*What is being asked*
What lines of the material hold the string "Эмоциональная"? Pull each of them out.

*Data*

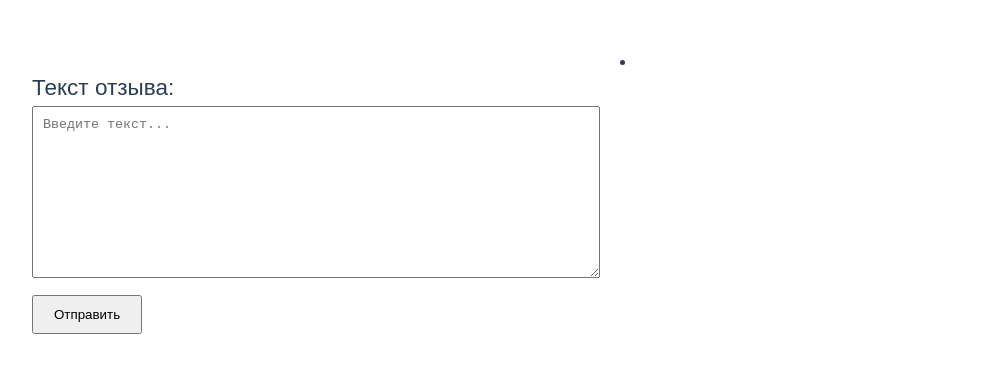
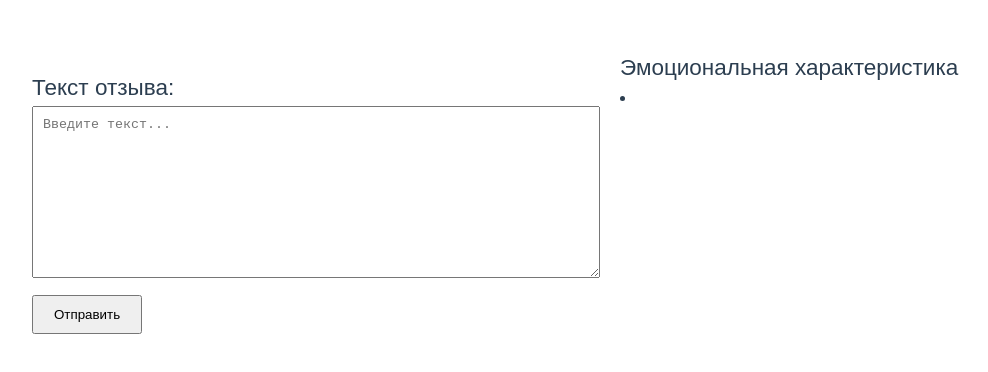
Before and after one commit to Azoma0/awsProject, a Vue app: page / in a window 1280 px wide. Shown: the part 198-570 px from the top of the page, without its empty margins (20-1008 px from the left). Built offline with nearby package versions, Linux system fonts and the light colour scheme.

Commit message:
five commit

```diff
--- a/src/App.vue
+++ b/src/App.vue
@@ -15,10 +15,11 @@ body {
     <br />
     <button @click="submitReview">Отправить</button>
 
-    <h3 v-if="sentiment">Эмоциональная характеристика</h3>
+
 
   </div>
   <div>
+    <h2 >Эмоциональная характеристика</h2>
     <li class="status" style="height: 50px; width: 50px;">
 
     </li>
```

*Response to the exercise*
-    <h3 v-if="sentiment">Эмоциональная характеристика</h3>
+    <h2 >Эмоциональная характеристика</h2>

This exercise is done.